Reading the liner notes to Girly, his full-length debut under the moniker of Featured, one might imagine that acclaimed musician/producer Julian Beeston has a few chips on his shoulder regarding the circumstances of his impressive resume; renowned for his involvement in such bands as Nitzer Ebb, Cubanate, Die Krupps, Chemlab, and more, it’s clear that his production and songwriting talents were not given a proper outlet to flourish… until now. With an ample catalog of material written over the years, Featured showcases his distinct brand of alternative and electronically-driven rock, recalling the exploratory days of the mid-‘90s when machines were dubiously infused with the raging fire of the human soul. On the appropriately titled Girly, that soul is decidedly female as Beeston has gathered an enclave of some of this generation’s most exciting vocal talents, picking up where the We the People EP indicated the project would be taking us.

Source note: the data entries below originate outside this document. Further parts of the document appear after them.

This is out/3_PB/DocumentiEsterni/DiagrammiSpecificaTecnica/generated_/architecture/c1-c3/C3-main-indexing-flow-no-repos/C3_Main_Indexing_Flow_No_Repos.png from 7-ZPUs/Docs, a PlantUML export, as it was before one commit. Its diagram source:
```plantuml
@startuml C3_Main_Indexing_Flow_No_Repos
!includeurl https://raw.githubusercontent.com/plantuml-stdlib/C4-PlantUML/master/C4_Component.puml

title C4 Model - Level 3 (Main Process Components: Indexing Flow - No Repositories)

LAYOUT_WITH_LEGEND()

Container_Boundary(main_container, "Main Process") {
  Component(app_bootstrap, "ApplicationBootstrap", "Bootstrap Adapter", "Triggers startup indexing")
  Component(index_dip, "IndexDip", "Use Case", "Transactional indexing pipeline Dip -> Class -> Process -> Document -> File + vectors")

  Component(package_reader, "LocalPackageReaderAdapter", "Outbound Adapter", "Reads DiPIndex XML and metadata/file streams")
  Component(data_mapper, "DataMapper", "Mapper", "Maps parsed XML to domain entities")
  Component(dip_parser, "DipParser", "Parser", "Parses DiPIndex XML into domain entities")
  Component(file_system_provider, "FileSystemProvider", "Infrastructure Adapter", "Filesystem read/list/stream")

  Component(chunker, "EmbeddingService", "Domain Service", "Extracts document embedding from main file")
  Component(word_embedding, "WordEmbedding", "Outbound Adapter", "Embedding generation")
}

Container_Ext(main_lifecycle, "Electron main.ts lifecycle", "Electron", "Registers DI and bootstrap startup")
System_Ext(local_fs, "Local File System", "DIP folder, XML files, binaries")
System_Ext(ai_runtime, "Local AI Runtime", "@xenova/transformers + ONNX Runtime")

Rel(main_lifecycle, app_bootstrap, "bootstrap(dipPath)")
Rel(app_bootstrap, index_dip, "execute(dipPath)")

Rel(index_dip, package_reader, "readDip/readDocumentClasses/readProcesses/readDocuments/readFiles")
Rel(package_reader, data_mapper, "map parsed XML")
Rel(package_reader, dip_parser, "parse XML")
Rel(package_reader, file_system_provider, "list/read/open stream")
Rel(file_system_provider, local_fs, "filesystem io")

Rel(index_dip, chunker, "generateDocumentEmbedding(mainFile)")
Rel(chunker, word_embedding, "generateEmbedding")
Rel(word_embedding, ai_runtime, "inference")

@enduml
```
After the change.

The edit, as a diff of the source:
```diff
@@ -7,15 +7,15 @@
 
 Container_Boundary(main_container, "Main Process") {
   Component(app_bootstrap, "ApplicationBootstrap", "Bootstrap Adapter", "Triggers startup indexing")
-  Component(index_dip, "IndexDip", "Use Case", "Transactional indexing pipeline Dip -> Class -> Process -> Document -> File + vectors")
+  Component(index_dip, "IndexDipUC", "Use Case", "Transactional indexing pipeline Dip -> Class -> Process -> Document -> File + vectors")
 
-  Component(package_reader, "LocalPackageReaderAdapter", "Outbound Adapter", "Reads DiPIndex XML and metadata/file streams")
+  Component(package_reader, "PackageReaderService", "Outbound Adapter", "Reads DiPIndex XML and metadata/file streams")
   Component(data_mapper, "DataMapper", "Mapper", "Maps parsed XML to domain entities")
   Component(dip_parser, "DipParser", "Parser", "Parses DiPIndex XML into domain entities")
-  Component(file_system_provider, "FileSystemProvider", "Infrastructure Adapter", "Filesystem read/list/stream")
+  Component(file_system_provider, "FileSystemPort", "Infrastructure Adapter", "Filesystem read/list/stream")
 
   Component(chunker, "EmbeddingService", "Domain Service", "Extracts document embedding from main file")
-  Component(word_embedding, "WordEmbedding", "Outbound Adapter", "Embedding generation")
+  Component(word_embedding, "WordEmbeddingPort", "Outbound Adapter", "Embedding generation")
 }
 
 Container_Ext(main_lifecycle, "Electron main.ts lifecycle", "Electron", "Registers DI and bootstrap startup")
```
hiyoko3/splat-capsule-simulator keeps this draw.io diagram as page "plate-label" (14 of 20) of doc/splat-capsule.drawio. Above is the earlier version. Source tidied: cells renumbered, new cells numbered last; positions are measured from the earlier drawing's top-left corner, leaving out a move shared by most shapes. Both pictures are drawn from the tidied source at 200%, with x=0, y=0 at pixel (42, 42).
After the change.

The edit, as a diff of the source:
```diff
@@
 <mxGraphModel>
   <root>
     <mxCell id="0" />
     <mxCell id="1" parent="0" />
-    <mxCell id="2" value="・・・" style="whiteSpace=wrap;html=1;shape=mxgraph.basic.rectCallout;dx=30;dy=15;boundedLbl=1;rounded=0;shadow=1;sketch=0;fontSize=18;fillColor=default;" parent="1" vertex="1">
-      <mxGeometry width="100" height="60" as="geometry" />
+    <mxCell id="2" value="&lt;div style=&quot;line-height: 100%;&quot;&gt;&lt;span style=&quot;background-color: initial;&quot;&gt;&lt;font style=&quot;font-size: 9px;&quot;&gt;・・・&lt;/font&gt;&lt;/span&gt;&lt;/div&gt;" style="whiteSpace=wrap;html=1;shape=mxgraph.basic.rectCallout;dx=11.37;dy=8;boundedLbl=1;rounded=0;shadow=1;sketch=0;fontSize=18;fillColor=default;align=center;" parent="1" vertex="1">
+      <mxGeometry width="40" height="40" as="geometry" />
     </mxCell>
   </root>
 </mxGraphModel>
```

Returning from that EP is I Ya Toyah’s Ania Tarnowska, her melodious performance on “Higher Than the Sun” perhaps surpassing that of “We the People” as her vocal bravado soars above the pulsing groove of chugging guitars and warbling synths. The same can be said of songs like “Stitched Up,” “Meltdown,” and “Hysteria,” in which Christine Olsen’s bluesy yet biting timbre adds a distinctly hip-shaking, fist-pumping fury that makes for some abrasively catchy and anthemic choruses, while Mia FluxXx’s boisterous delivery accentuates the political swagger in lines like “Just ‘coz Ameri ‘can’ don’t mean Ameri ‘should’” on “Ameri Can” and the need for escape that resounds in the ominous “Somewhere Else,” both serving up white hot dishes of industrial/rock fire. The darkly insistent rhythms and trippy electronics of “Shelter” and “Satellite” evoke the Songs of Faith and Devotion era of Depeche Mode as Livvy Holland’s emotive voice seeming flutters along with the layers of synthesized strings, while the defiant hard rocking tone of “Come and Get It” with Sabrina Love’s roars of “Boom boom shake the room,” and Andrea Kerr’s sultry and saccharine voice atop trancelike bass and a screaming slide guitar in the coda accentuate the darkly pop sensibilities of a song like “Horizon.” Sadly, Girly seems to lose a bit of steam in the last few tracks as the psychedelic pop flairs of “Break Free” and the sparkling electro grooves of “Without You” just feel lightweight and anticlimactic against the livelier bulk of the record, although this isn’t to say that Paul Gilmer and Whitney Tai don’t deliver some marvelous vocal performances.
With some added assistance from the likes of Steve White, Dean Garcia, Melissa Evila, and others, Girly is as strong an exhibition of Beeston’s pedigree as a musician and producer as the preceding We the People EP. The familiarity of the artist’s style adherent to the sounds that he helped to forge is less of a hindrance with the understanding that these songs had been written and developed in the years since then, though it will be nice to hear if Beeston will take Featured into different territories on future releases. Still, one would be hard-pressed to find fault with Girly, especially with such a contingent of formidable vocalists adorning Beeston’s celebrated musical abilities. Crude though it may be to say, it must be put simply that Featured’s Girly has balls!